Saint John native helps launch Charter challenge against C-51

Canada's new anti-terror legislation is the biggest threat to charter rights in the country's recent memory, says Saint John native Tom Henheffer, head of one of the groups behind a charter challenge against Bill C-51.

Bill C-51 a 'threat to charter rights' says Tom Henheffer of Canadian Journalists for Free Expression

Canada's new anti-terror legislation is the biggest threat to charter rights in the country's recent memory, says Saint John native Tom Henheffer, head of one of the groups behind a new Charter challenge against Bill C-51.

Henheffer's organization, Canadian Journalists for Free Expression (CJFE), and the Canadian Civil Liberties Association (CCLA) filed the application in Ontario's Superior Court on Tuesday.

"It's dangerous, it's overbroad … This is plain and simple bad legislation that violates the Charter rights of every Canadian in this country," he said.

The omnibus Bill C-51 gives the Canadian Security Intelligence Service more power to thwart suspected terrorist plots — not just gather information about them.

It also increases the exchange of federal security information, broadens no-fly list powers and creates a new criminal offence of encouraging someone to carry out a terrorist attack.

The bill also makes it easier for the RCMP to obtain a peace bond to restrict the movements of suspects and extend the amount of time they can be kept in preventative detention.

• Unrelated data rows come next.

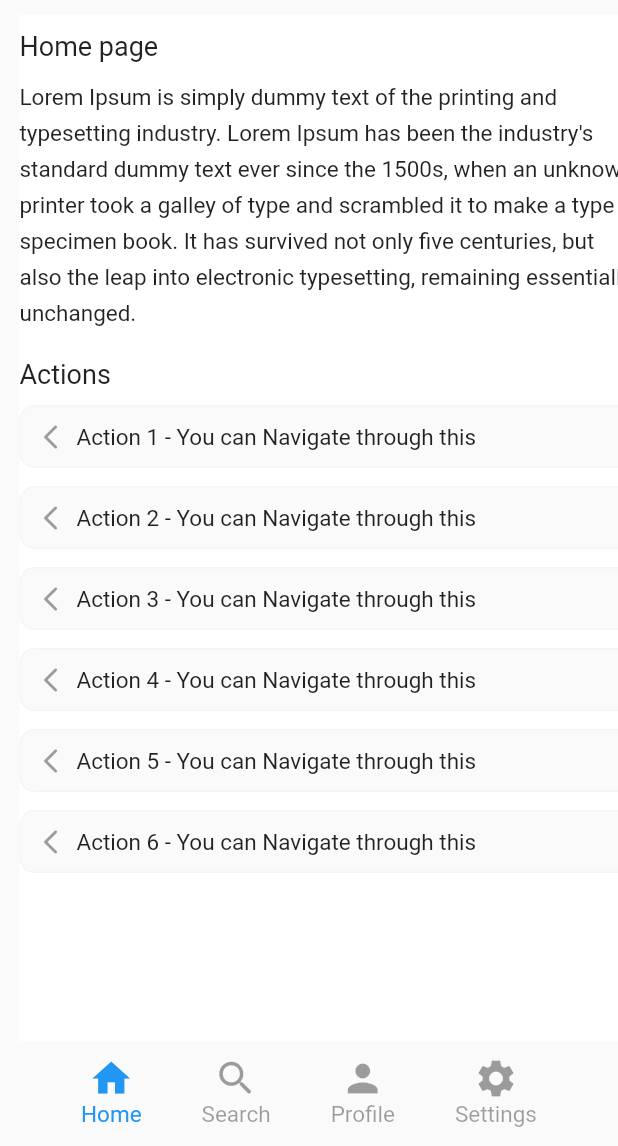
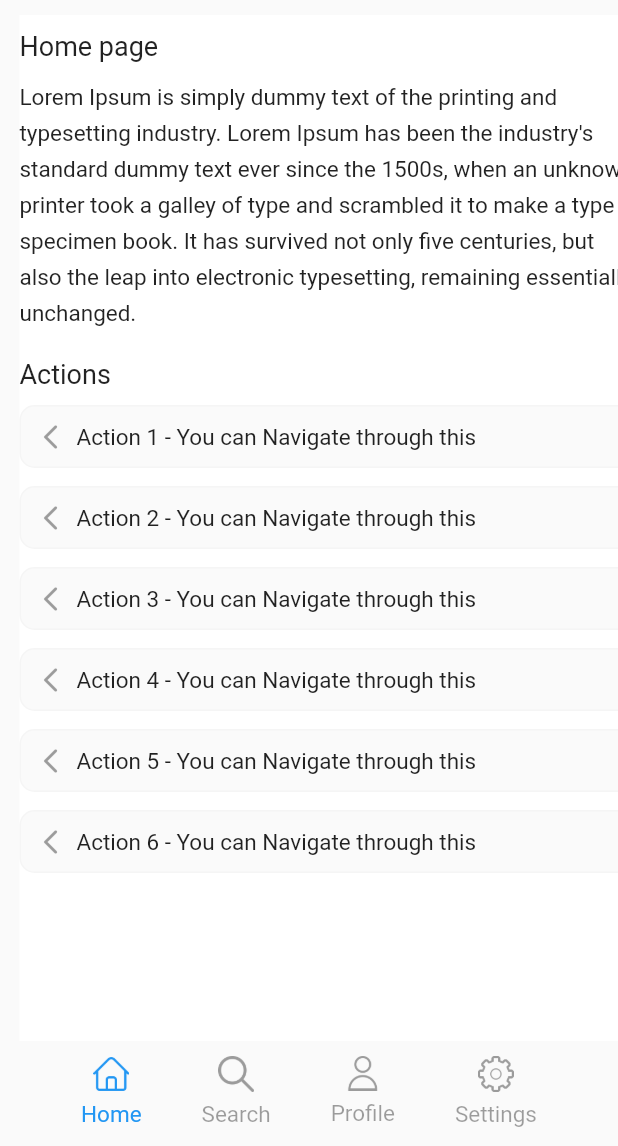
Before and after one commit to shahul-hamed/scrollable_list, a Flutter app: the screen it shows after launch, on a phone screen of 412 x 824 dp, the part 90-1236 px from its top. Run offline on Flutter 3.47's test engine with Material 2 defaults, Android fonts, the phone set to English and light mode, and no system bars.

Commit message:
version 0.0.2+1 with image added for bottom menu and new screenshots

```diff
--- a/example/lib/scrollable_app.dart
+++ b/example/lib/scrollable_app.dart
@@ -39,6 +39,7 @@ class ScrollablePage extends StatelessWidget {
       uniqueID: 1,
       content: "",
       label: "Home",
+      image: "assets/images/home.png",
       icon: Icons.home,
     ),
     CommonList(
@@ -46,17 +47,21 @@ class ScrollablePage extends StatelessWidget {
       content: "",
       label: "Search",
       icon: Icons.search_rounded,
+      image: "assets/images/search.png",
     ),
     CommonList(
       uniqueID: 3,
       content: "",
       label: "Profile",
+      height: 23,
+      image: "assets/images/user.png",
       icon: Icons.person,
     ),
     CommonList(
       uniqueID: 4,
       content: "",
       label: "Settings",
+      image: "assets/images/settings.png",
       icon: Icons.settings,
     ),
   ];
@@ -67,15 +72,14 @@ class ScrollablePage extends StatelessWidget {
       scrollController: controller,
       bodyContent: list,
       bottomContent: bottomList,
-
       /// Customized app bar widget
       appbar: CustomAppbar(
         title: title,
       ),
-
+      /// Size of the icon
+      iconSize: 24,
       /// Color represents the selected element
       selectedColor: Colors.blue,
-
       /// Color represents the unselected element
       unSelectedColor: Colors.black38,
     );
--- a/example/pubspec.yaml
+++ b/example/pubspec.yaml
@@ -59,8 +59,8 @@ flutter:
   uses-material-design: true
 
   # To add assets to your application, add an assets section, like this:
-  # assets:
-  #   - images/a_dot_burr.jpeg
+  assets:
+    - assets/images/
   #   - images/a_dot_ham.jpeg
 
   # An image asset can refer to one or more resolution-specific "variants", see
--- a/lib/list.dart
+++ b/lib/list.dart
@@ -5,14 +5,16 @@ class CommonList {
   String? label;
   String? content;
   IconData? icon;
-  Image? image;
+  String image="";
+  double height=24;
   Widget? mainWidget;
   int uniqueID = 0;
 
   CommonList(
       {this.label,
       this.content,
-      this.image,
+      this.image="",
+        this.height=24,
       this.mainWidget,
       this.icon,
       required this.uniqueID});
@@ -22,6 +24,7 @@ class CommonList {
     content = json['content'];
     uniqueID = json['id'];
     icon = json['icon'];
+    height = json['height'];
     mainWidget = json['widget'];
     image = json['image'];
   }
@@ -32,6 +35,7 @@ class CommonList {
     data['content'] = content;
     data['id'] = uniqueID;
     data['icon'] = icon;
+    data['height'] = height;
     data['widget'] = mainWidget;
     data['image'] = image;
     return data;
--- a/lib/scrollable_widget.dart
+++ b/lib/scrollable_widget.dart
@@ -13,6 +13,9 @@ class ScrollableWidget extends StatefulWidget {
   final Color unSelectedColor;
   final bool isSelected;
   final int selectedIndex;
+  final double titleFont;
+  final double subTitleFont;
+  final double iconSize;
   const ScrollableWidget(
       {Key? key,
 
@@ -27,7 +30,10 @@ class ScrollableWidget extends StatefulWidget {
       this.selectedColor = Colors.black,
       this.unSelectedColor = Colors.black26,
       this.isSelected = false,
-      this.selectedIndex = 0})
+      this.selectedIndex = 0,
+        this.titleFont = 18,
+        this.subTitleFont = 15,
+        this.iconSize = 30})
       : super(key: key);
 
   @override
@@ -62,7 +68,7 @@ class ScrollableWidgetState extends State<ScrollableWidget> {
                               height: 10,
                             ),
                             Text(e.content.toString(),
-                                style: const TextStyle(fontSize: 18)),
+                                style:  TextStyle(fontSize: widget.titleFont)),
                             e.mainWidget!
                           ],
                         )),
@@ -129,19 +135,24 @@ class ScrollableWidgetState extends State<ScrollableWidget> {
                             /// Check whether the conditions is true/false , if it is true SizedBox will be displayed.
                             widget.isBottomLabelOnly
                                 ? const SizedBox()
-                                : Icon(
+                                : e.value.image.isNotEmpty?Image.asset(e.value.image,height: e.value.height,
+                              color: currentIndex == e.key
+                                  ? widget.selectedColor
+                                  : widget.unSelectedColor,
+                            ):
+                            Icon(
                                     e.value.icon,
-                                    size: 30,
+                                    size: widget.iconSize,
                                     color: currentIndex == e.key
                                         ? widget.selectedColor
                                         : widget.unSelectedColor,
                                   ),
-
+                              const SizedBox(height: 6,),
                             /// A title of the bottom bar menu
                             Text(
                               e.value.label.toString(),
                               style: TextStyle(
-                                  fontSize: 15,
+                                  fontSize: widget.subTitleFont,
                                   color: currentIndex == e.key
                                       ? widget.selectedColor
                                       : widget.unSelectedColor),
```
Also changed, not shown: example/assets/images/home.png (added), example/assets/images/search.png (added), example/assets/images/settings.png (added), example/assets/images/user.png (added), profile.jpg (added), settings.jpg (added), 2 other files.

"Under one of the clauses in [the Anti-Terrorism Act 2015] it's a crime to promote terrorism in general. That's a Charter violation in and of itself because it's so broad," said Henheffer. "Laws in Canada have to be specific.

"What it means, as a journalist, is it's a crime to publish videos or quotes from terrorists organizations. You could be quoting the Ottawa shooter, you could be posting video from ISIS, even decrying these things, and there's no public interest defence," he said.

A range of interests, including environmental groups and the federal privacy commissioner, have previously expressed grave concerns about the information-sharing provisions, saying they could open the door to abuses.

"There is no accountability. And when you have this kind of situation it's not a question of whether there will be abuse, it's a question of when and how much," Henheffer said.

There is no evidence to suggest broad digital surveillance has stopped imminent terrorist threats in the United States, he said.

"It's traditional methods, confidential informants, community engagement so you get tips — that's what stops terrorism. Not violating the rights of every Canadian."

The 21 page application contends various parts of the law violate sections of the Charter of Rights and Freedoms pertaining to legal rights, mobility rights and fundamental freedoms.

The Anti-terrorism Act, previously known as Bill C-51, became law in June, but generated controversy almost immediately after it was introduced in January.